|Comparison between observations and models of the Mozambique Channel transport: Seasonal cycle and eddy frequencies|van der Werf, P.M.; van Leeuwen, P.J.; Ridderinkhof, H.; de Ruijter, W.P.M. (2010). Comparison between observations and models of the Mozambique Channel transport: Seasonal cycle and eddy frequencies. J. Geophys. Res. 115(C02002): 16 pp. hdl.handle.net/10.1029/2009JC005633
In: Journal of Geophysical Research. American Geophysical Union: Richmond. ISSN 0148-0227, more
|Authors|| || Top |
- van der Werf, P.M.
- van Leeuwen, P.J.
- Ridderinkhof, H., more
- de Ruijter, W.P.M.

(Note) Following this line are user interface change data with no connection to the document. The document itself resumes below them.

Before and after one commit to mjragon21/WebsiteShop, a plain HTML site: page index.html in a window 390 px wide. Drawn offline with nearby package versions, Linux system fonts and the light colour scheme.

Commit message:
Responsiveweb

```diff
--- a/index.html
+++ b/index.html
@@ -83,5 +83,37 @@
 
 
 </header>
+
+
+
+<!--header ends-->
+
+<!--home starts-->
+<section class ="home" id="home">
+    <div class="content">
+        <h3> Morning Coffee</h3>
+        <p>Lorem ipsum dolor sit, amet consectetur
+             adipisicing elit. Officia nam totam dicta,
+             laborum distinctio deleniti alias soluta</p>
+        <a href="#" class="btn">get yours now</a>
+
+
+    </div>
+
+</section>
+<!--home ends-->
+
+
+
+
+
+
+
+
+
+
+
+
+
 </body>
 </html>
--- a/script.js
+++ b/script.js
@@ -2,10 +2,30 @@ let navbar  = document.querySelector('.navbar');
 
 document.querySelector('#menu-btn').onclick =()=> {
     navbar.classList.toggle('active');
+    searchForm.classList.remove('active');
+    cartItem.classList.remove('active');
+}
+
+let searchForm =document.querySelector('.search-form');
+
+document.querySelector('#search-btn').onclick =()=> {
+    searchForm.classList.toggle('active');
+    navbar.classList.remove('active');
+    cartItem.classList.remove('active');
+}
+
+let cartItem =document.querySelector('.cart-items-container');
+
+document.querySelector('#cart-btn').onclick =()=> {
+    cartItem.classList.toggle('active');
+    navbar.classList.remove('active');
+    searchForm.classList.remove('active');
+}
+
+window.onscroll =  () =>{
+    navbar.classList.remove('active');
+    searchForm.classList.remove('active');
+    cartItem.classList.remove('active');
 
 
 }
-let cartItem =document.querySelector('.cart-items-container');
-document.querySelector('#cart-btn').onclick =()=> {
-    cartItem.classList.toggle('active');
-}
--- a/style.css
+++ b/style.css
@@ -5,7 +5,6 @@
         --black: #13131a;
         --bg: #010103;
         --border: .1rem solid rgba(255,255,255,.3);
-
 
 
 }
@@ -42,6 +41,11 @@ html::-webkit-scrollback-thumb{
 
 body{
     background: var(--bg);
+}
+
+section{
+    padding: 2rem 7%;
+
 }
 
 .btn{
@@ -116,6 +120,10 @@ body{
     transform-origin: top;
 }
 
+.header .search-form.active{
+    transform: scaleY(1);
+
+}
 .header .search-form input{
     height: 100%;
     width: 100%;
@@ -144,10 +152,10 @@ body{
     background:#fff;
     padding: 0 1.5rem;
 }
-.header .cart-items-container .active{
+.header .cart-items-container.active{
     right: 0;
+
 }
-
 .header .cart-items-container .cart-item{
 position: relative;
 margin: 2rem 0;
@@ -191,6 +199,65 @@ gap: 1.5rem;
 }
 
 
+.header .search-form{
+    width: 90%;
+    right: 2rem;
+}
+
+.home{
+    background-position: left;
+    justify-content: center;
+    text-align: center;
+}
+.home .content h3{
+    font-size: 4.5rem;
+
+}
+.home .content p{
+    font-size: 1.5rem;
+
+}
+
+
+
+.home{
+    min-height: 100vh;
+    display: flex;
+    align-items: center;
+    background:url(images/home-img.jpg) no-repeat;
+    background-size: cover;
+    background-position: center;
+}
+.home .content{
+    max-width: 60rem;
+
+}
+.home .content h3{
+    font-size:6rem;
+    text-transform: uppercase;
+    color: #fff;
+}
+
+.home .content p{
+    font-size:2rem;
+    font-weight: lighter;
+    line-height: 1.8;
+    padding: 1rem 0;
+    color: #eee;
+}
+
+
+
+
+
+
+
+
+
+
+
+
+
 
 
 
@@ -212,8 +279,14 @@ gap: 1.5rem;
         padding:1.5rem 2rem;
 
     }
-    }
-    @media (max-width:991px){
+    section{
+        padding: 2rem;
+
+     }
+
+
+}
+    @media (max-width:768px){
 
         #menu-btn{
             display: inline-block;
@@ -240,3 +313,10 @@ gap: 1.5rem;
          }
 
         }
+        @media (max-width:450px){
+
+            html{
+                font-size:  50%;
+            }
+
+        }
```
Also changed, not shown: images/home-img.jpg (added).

A time series of the observed transport through an array of moorings across the Mozambique Channel is compared with that of six model runs with ocean general circulation models. In the observations, the seasonal cycle cannot be distinguished from red noise, while this cycle is dominant in the transport of the numerical models. It is found, however, that the seasonal cycles of the observations and numerical models are similar in strength and phase. These cycles have an amplitude of 5 Sv and a maximum in September, and can be explained by the yearly variation of the wind forcing. The seasonal cycle in the models is dominant because the spectral density at other frequencies is underrepresented. Main deviations from the observations are found at depths shallower than 1500 m and in the 5/y–6/y frequency range. Nevertheless, the structure of eddies in the models is close to the observed eddy structure. The discrepancy is found to be related to the formation mechanism and the formation position of the eddies. In the observations, eddies are frequently formed from an overshooting current near the mooring section, as proposed by Ridderinkhof and de Ruijter (2003) and Harlander et al. (2009). This causes an alternation of events at the mooring section, varying between a strong southward current, and the formation and passing of an eddy. This results in a large variation of transport in the frequency range of 5/y–6/y. In the models, the eddies are formed further north and propagate through the section. No alternation similar to the observations is observed, resulting in a more constant transport.